Silicones against Blackouts
1,200-kilovolt Deccan insulators in a power grid.
Silicones from Kolkata
In 1998, WACKER and its Indian partner Metroark founded the joint venture Wacker Metroark Chemicals Pvt. for the production and sales of silicones. For some time now, the company has been producing POWERSIL® silicones for electrical components near Kolkata. WACKER expert Lambrecht has been involved from the start, from when the chemical company began expanding to India. Cooperation with Deccan goes back almost as far.
“We had to design very long, new silicone composite insulators for the 1,200-kilovolt test station of energy provider Power Grid Corporation of India Limited,” explains Deccan manager Vikas Jalan. This is because the insulators’ length depends directly on the transmission voltage – almost one meter per 100 kilovolt. Deccan carried out various model calculations and simulations to optimally adjust the electrical and mechanical parameters. The entire process – from design to delivery of the finished product in June 2011 – took two years.

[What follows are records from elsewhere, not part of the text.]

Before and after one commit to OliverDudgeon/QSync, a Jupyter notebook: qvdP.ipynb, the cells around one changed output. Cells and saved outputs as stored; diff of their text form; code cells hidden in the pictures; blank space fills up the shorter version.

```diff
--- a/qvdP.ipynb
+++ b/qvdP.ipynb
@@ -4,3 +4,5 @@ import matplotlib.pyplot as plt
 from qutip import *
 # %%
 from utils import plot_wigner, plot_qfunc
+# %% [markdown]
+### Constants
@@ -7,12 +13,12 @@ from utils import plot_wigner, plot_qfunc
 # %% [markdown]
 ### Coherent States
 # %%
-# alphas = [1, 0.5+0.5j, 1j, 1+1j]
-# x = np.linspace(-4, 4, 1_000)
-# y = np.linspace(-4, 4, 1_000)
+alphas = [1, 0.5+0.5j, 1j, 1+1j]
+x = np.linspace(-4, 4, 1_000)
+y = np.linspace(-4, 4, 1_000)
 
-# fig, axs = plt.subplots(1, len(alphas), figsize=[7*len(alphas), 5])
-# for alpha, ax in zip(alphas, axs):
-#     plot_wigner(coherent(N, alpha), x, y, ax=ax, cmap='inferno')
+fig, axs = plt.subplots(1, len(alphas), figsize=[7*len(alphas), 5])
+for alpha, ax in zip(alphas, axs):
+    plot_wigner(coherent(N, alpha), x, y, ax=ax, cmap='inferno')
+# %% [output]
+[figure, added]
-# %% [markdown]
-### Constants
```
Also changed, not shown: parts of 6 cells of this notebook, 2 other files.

“Thanks to the cooperation with WACKER and the extensive expertise of the technical team for high-voltage applications, we were able to continuously improve the silicone insulators and tailor them to our customers’ requirements,” says Jalan. At the end of production, we have an almost ten-meter-long silicone composite insulator. The challenge associated with such large parts: “They cannot be made in one piece in an injection-molding machine, but must be constructed in stages – by step molding,” explains machine expert Schmid. The process was a success: the insulator giants passed the tests in February 2012. Insulators for 1,200-kilovolt high-voltage power cables were thus designed and manufactured for the first time in India by Deccan.
India’s Energy in Numbers
Lightweight and Extremely Sturdy
Silicones offer another property that is very important in such components: low weight. The finished product weighs only one tenth of what a conventional porcelain insulator would. Moreover, the silicone components are in no way inferior to their ceramic competition in terms of mechanical strength. Lambrecht: “The silicone insulators are lightweight, yet extremely sturdy. They can carry the weight of around 200 average cars.” In addition, the material is highly resilient and offers the required long-term stability of four decades. Silicones are also better protected against vandalism than brittle porcelain insulators, because they are elastic. According to an estimate by McKinsey, to prevent blackouts such as the one of summer 2012, India would have to double its electrical output from today’s approximately 200 gigawatts to around 400 gigawatts by 2017 – a mammoth task. New power plants have to be built, as well as several thousand kilometers of high-voltage power lines to distribute the electricity. Huge quantities of silicone insulators are needed for this alone – at least six per power pole. “Since the maximum span between two carriers is 500 meters, a one-hundred-kilometer line in the simplest configuration even adds up to 1,200 insulators,” calculates Lambrecht.
Lifeblood of Industrial Society
The power grid not only relies on composite insulators. Electricity distribution requires other components, such as cable accessories, which are also based on silicone elastomers. However, India’s economy can only pick up renewed pace when its power grid works reliably and covers the whole country. Electricity is the lifeblood of a rapidly modernizing society such as the Indian one. Without it, everything comes to a standstill – in India nowadays, too.